→ **Work order**:
Go through the entries below and tally each line holding the string "用紙無し". Return the number only.

* * *

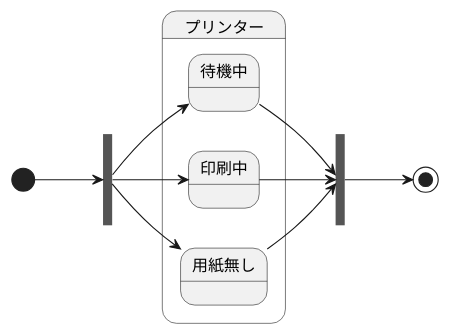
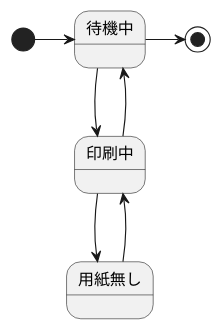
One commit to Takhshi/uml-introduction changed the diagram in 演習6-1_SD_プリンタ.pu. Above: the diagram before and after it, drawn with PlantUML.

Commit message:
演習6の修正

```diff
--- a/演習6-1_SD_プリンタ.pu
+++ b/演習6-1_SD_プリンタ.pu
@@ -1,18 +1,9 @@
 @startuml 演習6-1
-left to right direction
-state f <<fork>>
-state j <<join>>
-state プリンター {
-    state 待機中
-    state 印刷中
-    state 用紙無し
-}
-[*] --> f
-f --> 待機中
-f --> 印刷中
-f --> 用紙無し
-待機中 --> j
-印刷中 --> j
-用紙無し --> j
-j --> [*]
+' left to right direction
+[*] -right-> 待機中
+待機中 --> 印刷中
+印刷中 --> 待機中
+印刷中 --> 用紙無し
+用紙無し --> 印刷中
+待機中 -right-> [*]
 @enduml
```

* * *

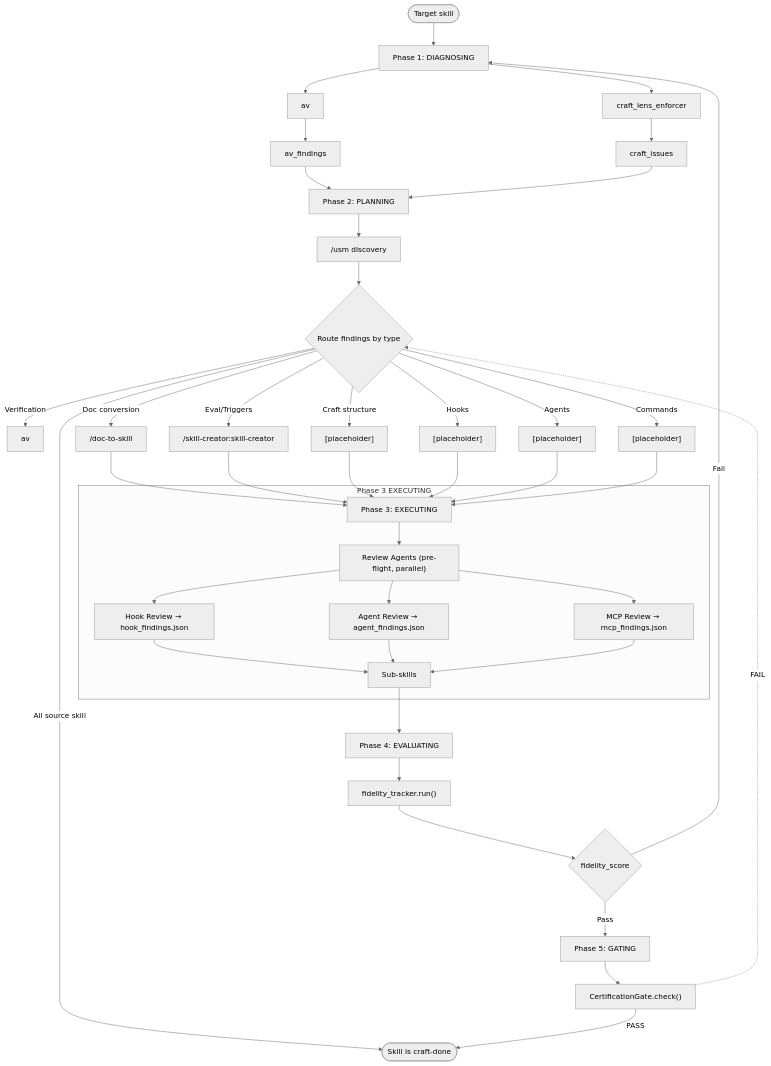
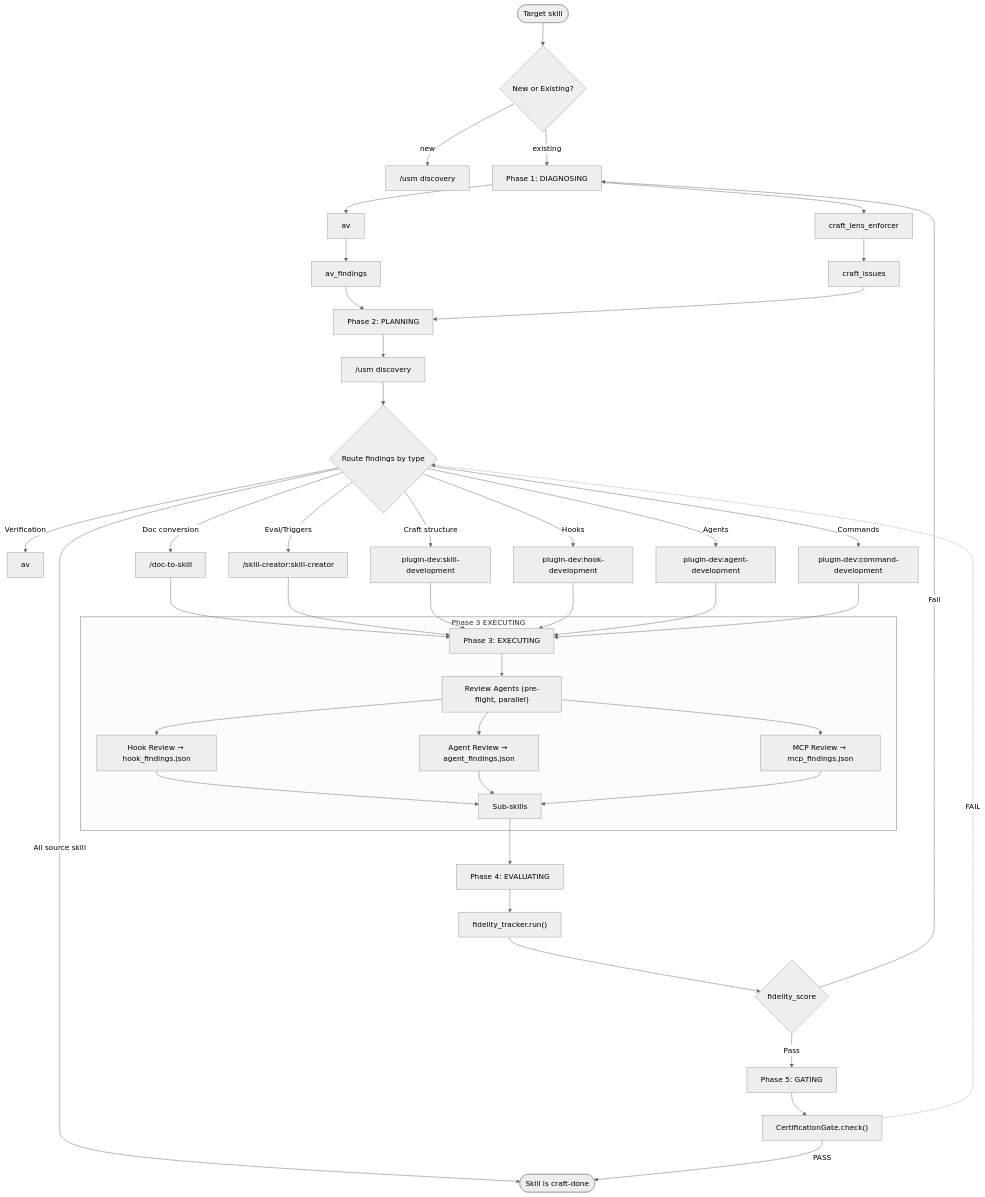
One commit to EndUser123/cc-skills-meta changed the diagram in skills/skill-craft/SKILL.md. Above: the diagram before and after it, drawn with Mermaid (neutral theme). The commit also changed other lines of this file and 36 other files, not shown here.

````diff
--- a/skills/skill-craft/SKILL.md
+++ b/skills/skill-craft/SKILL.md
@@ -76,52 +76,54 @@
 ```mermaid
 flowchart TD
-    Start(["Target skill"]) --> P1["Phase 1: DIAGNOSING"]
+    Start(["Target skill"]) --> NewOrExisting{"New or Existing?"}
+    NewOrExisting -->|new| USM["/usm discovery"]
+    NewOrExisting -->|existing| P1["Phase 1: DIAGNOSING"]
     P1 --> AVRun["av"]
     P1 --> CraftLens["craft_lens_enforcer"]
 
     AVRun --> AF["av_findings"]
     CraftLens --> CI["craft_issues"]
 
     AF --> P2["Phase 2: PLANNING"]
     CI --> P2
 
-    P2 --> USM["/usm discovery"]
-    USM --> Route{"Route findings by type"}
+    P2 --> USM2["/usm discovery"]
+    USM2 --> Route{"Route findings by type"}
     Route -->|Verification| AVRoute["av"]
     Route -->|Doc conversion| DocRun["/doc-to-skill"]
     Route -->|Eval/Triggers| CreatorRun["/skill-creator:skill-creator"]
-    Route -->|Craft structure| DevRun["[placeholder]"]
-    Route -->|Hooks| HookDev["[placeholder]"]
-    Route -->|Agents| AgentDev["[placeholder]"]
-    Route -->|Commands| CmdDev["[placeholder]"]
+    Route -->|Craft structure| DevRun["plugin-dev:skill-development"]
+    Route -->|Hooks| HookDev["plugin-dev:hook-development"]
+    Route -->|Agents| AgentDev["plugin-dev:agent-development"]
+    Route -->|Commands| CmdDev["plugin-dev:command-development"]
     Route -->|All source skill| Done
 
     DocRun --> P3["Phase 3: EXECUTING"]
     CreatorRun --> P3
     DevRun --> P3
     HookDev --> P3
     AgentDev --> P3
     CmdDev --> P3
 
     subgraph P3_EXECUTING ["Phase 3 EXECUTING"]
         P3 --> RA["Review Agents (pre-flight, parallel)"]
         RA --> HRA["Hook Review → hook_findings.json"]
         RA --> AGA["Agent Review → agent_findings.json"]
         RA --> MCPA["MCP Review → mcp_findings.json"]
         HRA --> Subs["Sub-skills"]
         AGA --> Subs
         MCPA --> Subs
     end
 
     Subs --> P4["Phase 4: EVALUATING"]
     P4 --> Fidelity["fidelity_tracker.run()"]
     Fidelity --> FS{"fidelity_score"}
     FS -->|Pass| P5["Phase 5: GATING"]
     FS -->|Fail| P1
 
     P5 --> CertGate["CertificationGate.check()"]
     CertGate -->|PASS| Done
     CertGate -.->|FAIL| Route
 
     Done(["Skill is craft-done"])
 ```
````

* * *

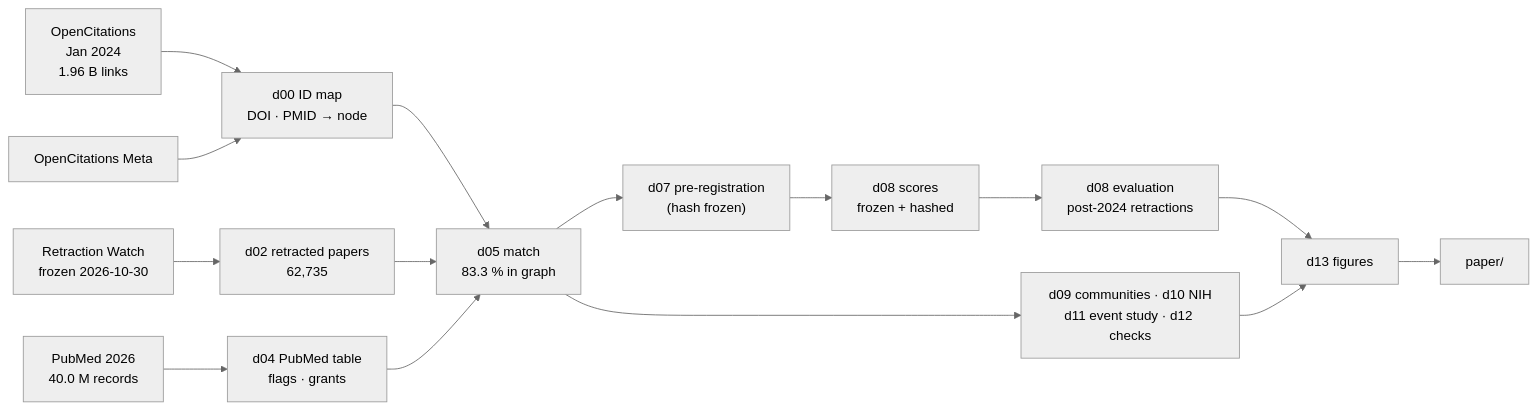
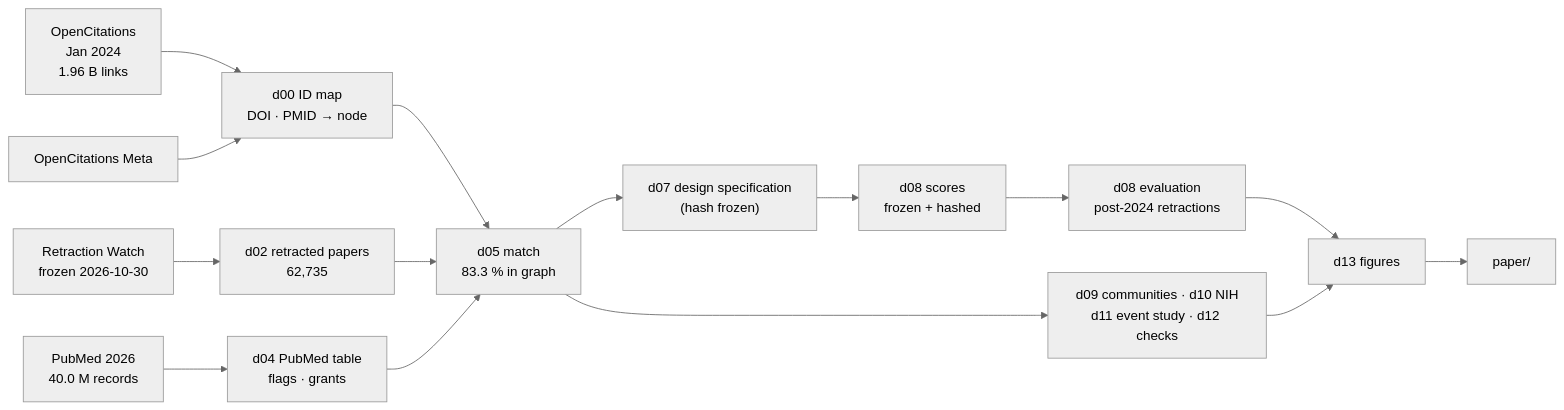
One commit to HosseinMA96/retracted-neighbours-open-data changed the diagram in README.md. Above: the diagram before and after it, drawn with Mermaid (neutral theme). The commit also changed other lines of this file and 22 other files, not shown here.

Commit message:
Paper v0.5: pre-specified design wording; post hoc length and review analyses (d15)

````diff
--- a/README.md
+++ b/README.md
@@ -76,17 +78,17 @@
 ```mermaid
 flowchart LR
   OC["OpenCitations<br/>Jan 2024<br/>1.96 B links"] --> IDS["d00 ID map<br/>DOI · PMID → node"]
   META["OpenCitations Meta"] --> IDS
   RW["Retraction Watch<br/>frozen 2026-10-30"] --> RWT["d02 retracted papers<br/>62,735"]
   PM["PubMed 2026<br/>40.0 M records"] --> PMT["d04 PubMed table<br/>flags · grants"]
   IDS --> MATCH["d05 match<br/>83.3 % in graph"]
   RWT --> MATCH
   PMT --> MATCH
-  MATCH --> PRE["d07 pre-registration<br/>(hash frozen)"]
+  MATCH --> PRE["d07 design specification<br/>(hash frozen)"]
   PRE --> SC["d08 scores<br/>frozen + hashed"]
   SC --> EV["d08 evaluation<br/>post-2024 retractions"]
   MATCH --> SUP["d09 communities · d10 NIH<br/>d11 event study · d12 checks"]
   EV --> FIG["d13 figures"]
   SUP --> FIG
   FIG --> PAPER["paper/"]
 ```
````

* * *

→ **Output for this task**:
5